Valentines Love (For A Change).

I Heart Sports.

Well, that's a bald-faced over-generalization if I've ever heard one!

I heart playing sports, certain sports. Football and basketball and Backyard Baseball; the occasional round of golf. I'd bowl every day of my life if it didn't set me back an arm and a leg. And if you throw in some friends and a keg of beer, you might even get me to play volleyball or Ultimate Frisbee or even Pop-A-Shot. But not tennis; never tennis.

I heart watching sports, but usually only if my team is involved. My team. Really, I've only three, but for some strange reason I've an affinity for them all.

Each team - from Seattle - is a bigger disappointment than the last. One team will genuinely get my hopes up for a strong run towards a championship; one team will let me down after thoughts of a potential playoff birth; and one team I will delude myself into thinking MIGHT somehow possibly if things go horribly horribly wrong for everyone else and all of our position players overachieve and maybe just maybe if we stay healthy and someone comes out of nowhere to have an MVP calibre season, MAYBE we'll scratch and claw our way to a division title with 90-something wins and then in the playoffs WHO KNOWS what could possibly might happen ...


Delusions. That's all they are. I follow sports year round because of these delusions. Think about it rationally. Each league (and here, I'm talking about NFL, NBA, MLB; let's leave off college because it's just too depressing) has somewhere around 30-something teams. These teams all fight to the death for at least six months a year, training and praticing and playing the games and rehabbing and reviewing tape and working on fundamentals, but in the end only 1 in 30-something will be the Ultimate Champion.
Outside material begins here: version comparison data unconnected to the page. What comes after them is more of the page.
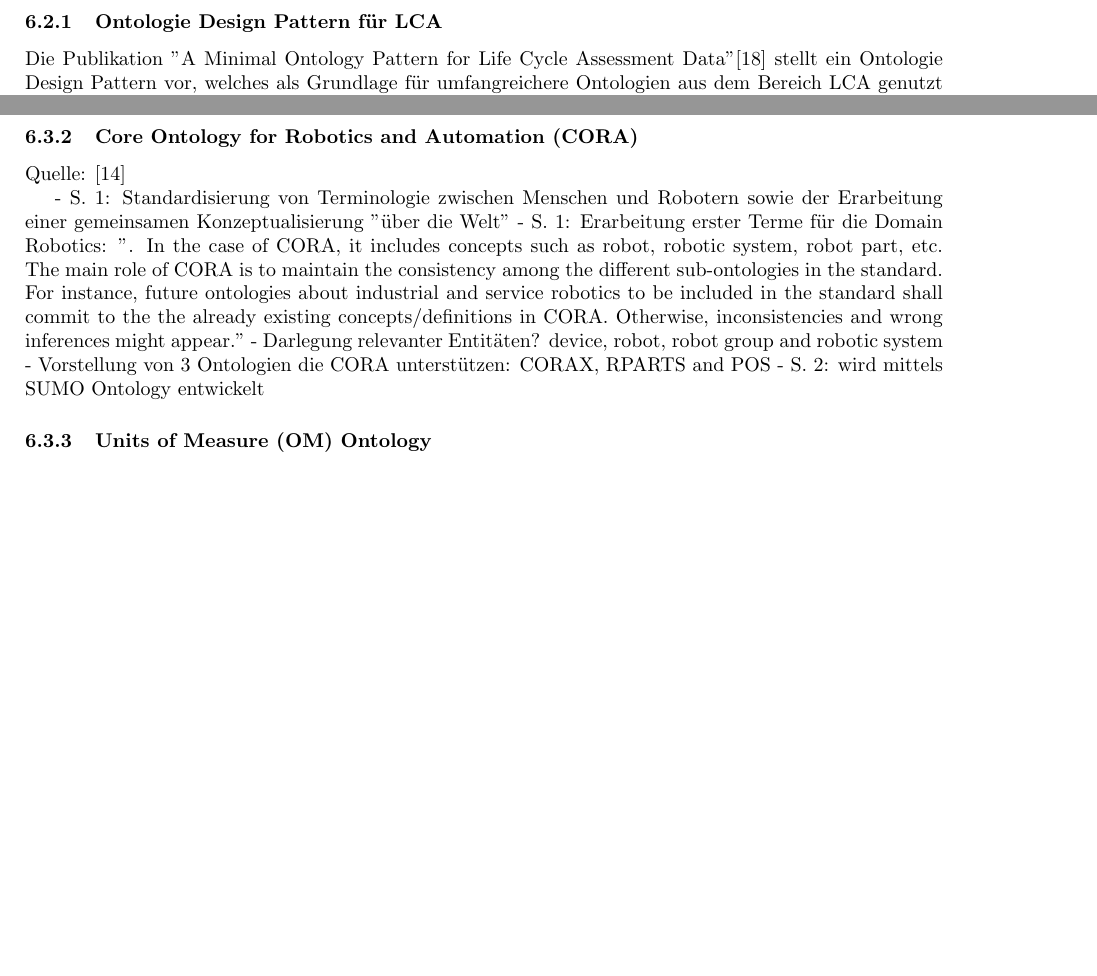
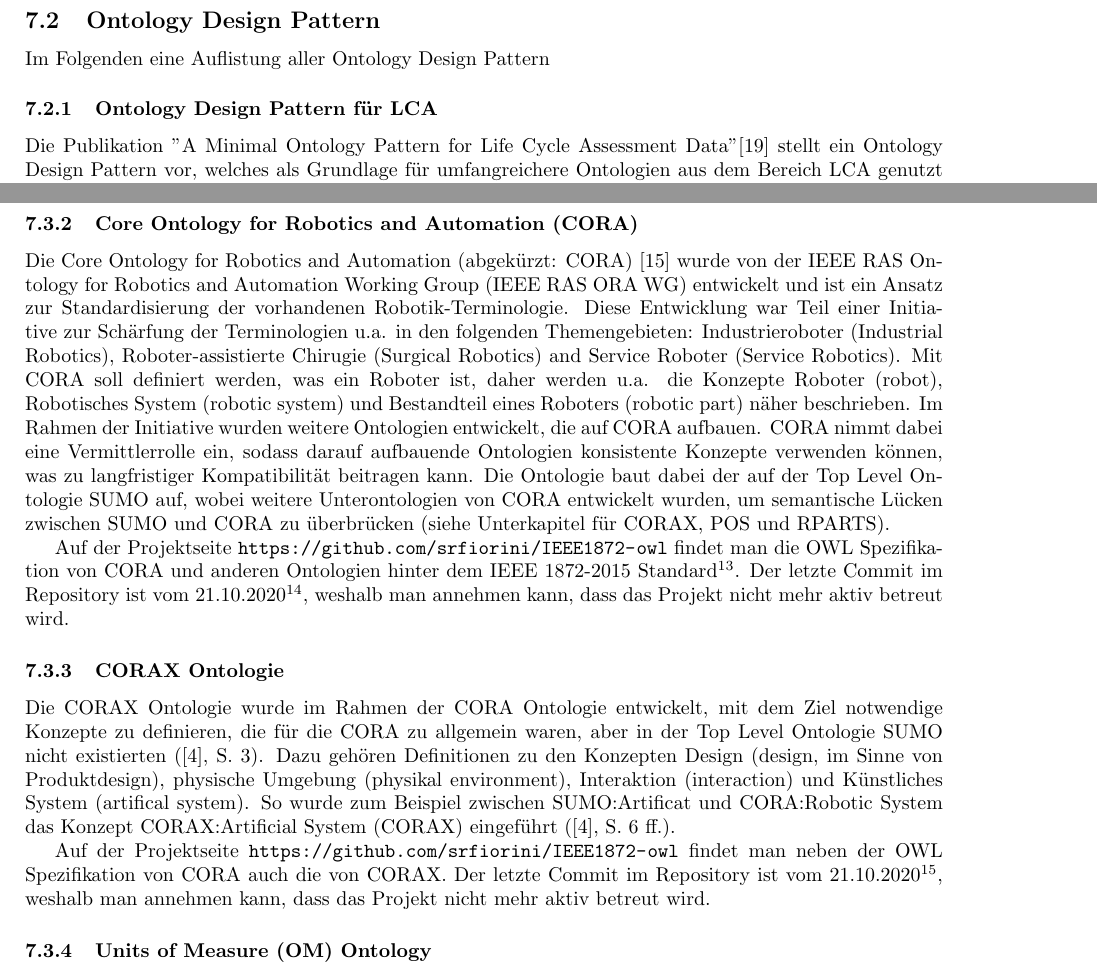
Before and after one commit to k00ni/manufacturing-industry-ontology-list, a LaTeX paper (paper.tex, which reads paper.bib): two parts of pages 8 and 9 of 10 before the commit and two parts of pages 8 and 9 of 11 after it, joined at a grey line, cut at the place of the change, the shorter picture padded with empty space. Compiled offline with pdfLaTeX.

Commit message:
mostly added info about CORAX and CORA

```diff
--- a/paper.bib
+++ b/paper.bib
@@ -21,3 +21,7 @@
     booktitle={Proceedings of the 4th Workshop on Ontology and Semantic Web Patterns},
     volume={1188},
     year={2013}
+}
+
+@article{fiorini2015extensions,
+    title={Extensions to the core ontology for robotics and automation},
--- a/paper.tex
+++ b/paper.tex
@@ -356,7 +369,7 @@ Laut eigener Aussage wird sie für die Forschung und Entwicklung von Anwendungen
 Auf \url{https://github.com/ontologyportal/sumo} findet man die KIF-Dateien des Projektes, welche die einzelnen Ontologie-Bestandteile repräsentieren (z.B. Anatomy.kif, Military.kif).
 Das Projekt scheint weiterhin gepflegt zu werden, der letzte Commit auf Github ist ca. 3 Wochen alt\footnote{\url{https://github.com/ontologyportal/sumo/commit/69f22dc041ae5f307279134968a740ff74c04ff2}}.
 
-\subsection{Ontologie Design Pattern}
+\subsection{Ontology Design Pattern}
 
-% PDF: https://ceur-ws.org/Vol-1188/paper_11.pdf
+Im Folgenden eine Auflistung aller Ontology Design Pattern
 
@@ -367,9 +376,9 @@ Für einen guten Überblick und Erläuterung der Terminologie wird auf die Publi
-\subsubsection{Ontologie Design Pattern für LCA}
+\subsubsection{Ontology Design Pattern für LCA}
 
 % PDF: https://ceur-ws.org/Vol-1461/WOP2015_pattern_abstract_1.pdf
 
-Die Publikation "A Minimal Ontology Pattern for Life Cycle Assessment Data"\cite{vardem2015anminimal} stellt ein Ontologie Design Pattern vor, welches als Grundlage für umfangreichere Ontologien aus dem Bereich LCA genutzt werden kann.
-Ziel hinter dem Ontologie Design Pattern war es, die semantische Interoperabilität zwischen LCA-Datensätzen zu stärken.
+Die Publikation "A Minimal Ontology Pattern for Life Cycle Assessment Data"\cite{vardem2015anminimal} stellt ein Ontology Design Pattern vor, welches als Grundlage für umfangreichere Ontologien aus dem Bereich LCA genutzt werden kann.
+Ziel hinter dem Ontology Design Pattern war es, die semantische Interoperabilität zwischen LCA-Datensätzen zu stärken.
 Konkret geht es um die Einigung bei der zentralen Nomenklatur rund um LCA.
 Bisher bestand nach Aussage der Autoren eine Lücke, wodurch die Datenmodelle nicht durch Konzeptuelle Modelle gestützt wurden (\cite{vardem2015anminimal}, S. 2 ff.).
 Darauf aufbauende Arbeiten hätten damit das Problem, dass man bei deren Nutzung zu fehlerhaften oder nicht reproduzierbaren Ergebnisse kommen könnte.
@@ -417,13 +426,26 @@ Das Projekt wirkt verwaist und wird nur sehr selten gepflegt. Im Ontologie-Repos
 
 \subsubsection{Core Ontology for Robotics and Automation (CORA)}
 
-Quelle: \cite{prestes2014core}
+% https://repositorio.ipcb.pt/bitstream/10400.11/2815/1/proceedings_IROS2014_workshop_IEEE_ORA.pdf#page=13
 
-- S. 1: Standardisierung von Terminologie zwischen Menschen und Robotern sowie der Erarbeitung einer gemeinsamen Konzeptualisierung "über die Welt"
-- S. 1: Erarbeitung erster Terme für die Domain Robotics: ". In the case of CORA, it includes concepts such as robot, robotic system, robot part, etc. The main role of CORA is to maintain the consistency among the different sub-ontologies in the standard. For instance, future ontologies about industrial and service robotics to be included in the standard shall commit to the the already existing concepts/definitions in CORA. Otherwise, inconsistencies and wrong inferences might appear."
-- Darlegung relevanter Entitäten? device, robot, robot group and robotic system
-- Vorstellung von 3 Ontologien die CORA unterstützen: CORAX, RPARTS and POS
-- S. 2: wird mittels SUMO Ontology entwickelt
+Die Core Ontology for Robotics and Automation (abgekürzt: CORA) \cite{prestes2014core} wurde von der IEEE RAS Ontology for Robotics and Automation Working Group (IEEE RAS ORA WG) entwickelt und ist ein Ansatz zur Standardisierung der vorhandenen Robotik-Terminologie.
+Diese Entwicklung war Teil einer Initiative zur Schärfung der Terminologien u.a. in den folgenden Themengebieten: Industrieroboter (Industrial Robotics), Roboter-assistierte Chirugie (Surgical Robotics) and Service Roboter (Service Robotics).
+Mit CORA soll definiert werden, was ein Roboter ist, daher werden u.a. die Konzepte Roboter (robot), Robotisches System (robotic system) und Bestandteil eines Roboters (robotic part) näher beschrieben.
+Im Rahmen der Initiative wurden weitere Ontologien entwickelt, die auf CORA aufbauen.
+CORA nimmt dabei eine Vermittlerrolle ein, sodass darauf aufbauende Ontologien konsistente Konzepte verwenden können, was zu langfristiger Kompatibilität beitragen kann.
+Die Ontologie baut dabei der auf der Top Level Ontologie SUMO auf, wobei weitere Unterontologien von CORA entwickelt wurden, um semantische Lücken zwischen SUMO und CORA zu überbrücken (siehe Unterkapitel für CORAX, POS und RPARTS).
+
+Auf der Projektseite \url{https://github.com/srfiorini/IEEE1872-owl} findet man die OWL Spezifikation von CORA und anderen Ontologien hinter dem IEEE 1872-2015 Standard\footnote{\url{https://standards.ieee.org/ieee/1872/5354/}}. Der letzte Commit im Repository ist vom 21.10.2020\footnote{\url{https://github.com/srfiorini/IEEE1872-owl/commit/ffb6613350b28c3a710f8daf2a1e9e953ded7ed8}}, weshalb man annehmen kann, dass das Projekt nicht mehr aktiv betreut wird.
+
+\subsubsection{CORAX Ontologie}
+
+% PDF: https://www.sciencedirect.com/science/article/am/pii/S0736584514000659
+
+Die CORAX Ontologie wurde im Rahmen der CORA Ontologie entwickelt, mit dem Ziel notwendige Konzepte zu definieren, die für die CORA zu allgemein waren, aber in der Top Level Ontologie SUMO nicht existierten (\cite{fiorini2015extensions}, S. 3).
+Dazu gehören Definitionen zu den Konzepten Design (design, im Sinne von Produktdesign), physische Umgebung (physikal environment), Interaktion (interaction) und Künstliches System (artifical system).
+So wurde zum Beispiel zwischen SUMO:Artificat und CORA:Robotic System das Konzept CORAX:Artificial System (CORAX) eingeführt (\cite{fiorini2015extensions}, S. 6 ff.).
+
+Auf der Projektseite \url{https://github.com/srfiorini/IEEE1872-owl} findet man neben der OWL Spezifikation von CORA auch die von CORAX. Der letzte Commit im Repository ist vom 21.10.2020\footnote{\url{https://github.com/srfiorini/IEEE1872-owl/commit/ffb6613350b28c3a710f8daf2a1e9e953ded7ed8}}, weshalb man annehmen kann, dass das Projekt nicht mehr aktiv betreut wird.
 
 
 \subsubsection{Units of Measure (OM) Ontology}
```
Also changed, not shown: ontologies-and-ontology-pattern.csv (+2 -2 lines), ontology-map.svg, paper.pdf, paper.bib (6 more changed lines), paper.tex (23 more changed lines).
Do you know what those odds are? I don't, because I'm no good at math. The only thing you really have going for you is the fact that in every league, you can usually lop off about half the teams before anyone even plays a game and know without a doubt that they won't be winning the championship that year. As long as you're not in that bottom half (or delude yourself into thinking you're not in that bottom half), then you have something to live for in that season.

I follow sports year round, year-in and year-out, with the hope in mind that one year, one season, one day, I'll get to look at a copy of my hometown newspaper and read on the cover: 'CHAMPIONS'. For some cities, it's the land of milk and honey. In my lifetime, the city of Boston has won a championship in each of the three major sports. New York has two out of three, with the Knicks being competitive for a long stretch of years there. Los Angeles has a championship for all three (don't forget those Raiders - who took out the Seahawks in the AFC championship game - in '83). Detroit has 2/3, Chicago has 3/3 (as long as you're not a Cubs fan). Then, there are places like Seattle, which has one championship (Sonics) and none in my lifetime (1979). Cleveland is lacking ... honestly, I'm having a tough time thinking of cities who have all three major sports without a single ring among them in my lifetime. I guess Seattle's in the running with Cleveland and Philadelphia for the futility title.

So, you could say I don't know a whole lot about winning, because I've never seen it when it matters the most. The Seahawks have 2 or 3 viable runs at a championship left before everyone will be too damn old; the Sonics seem to have a glut of young players with plenty of Upside, though they're looking more and more out the door with each legislative meeting; the Mariners are in a shambles, but have steadily improved the last two seasons after all our geezers from the 2001 season died off. Really, the only thing Seattle has had going for it is the fact that just about every season since I've been alive, at least one Seattle team has been competitive.

The early 80s, it was the Seahawks after the Sonics championship teams of the late 70s started to crumble. When front office bumbling took away my football team, the Sonics returned with a ton of young exciting players (Nate, Gary, Shawn, Dale, Cage, the Scheff) and made a number of runs through the mid-to-late 90s. That's when Mariners fever took over, sliding us into the new century. The Sonics returned to form for a season there and then the Seahawks have taken us the rest of the way, getting as close as a Super Bowl loss.

My sports teams have no Glory of which to speak, and yet I heart them regardless. Because I know that the losing can't go on forever. I know, someday, in some sport, a Seattle team not nicknamed "Storm" will get it all right, make all the right moves, catch all the lucky bounces, and do just enough to earn the honor of holding that Championship Trophy high over their heads as Queen songs blast through the stadium/arena, confetti showers the sweaty, teary, weary players, and our MVP is interviewed on national television by Joe Buck or Bob Costas (or, lord willing, a mutant hybrid: Bob Buck). Someday, I'll know what it's like to witness a winner.

In short, I Heart Delusions.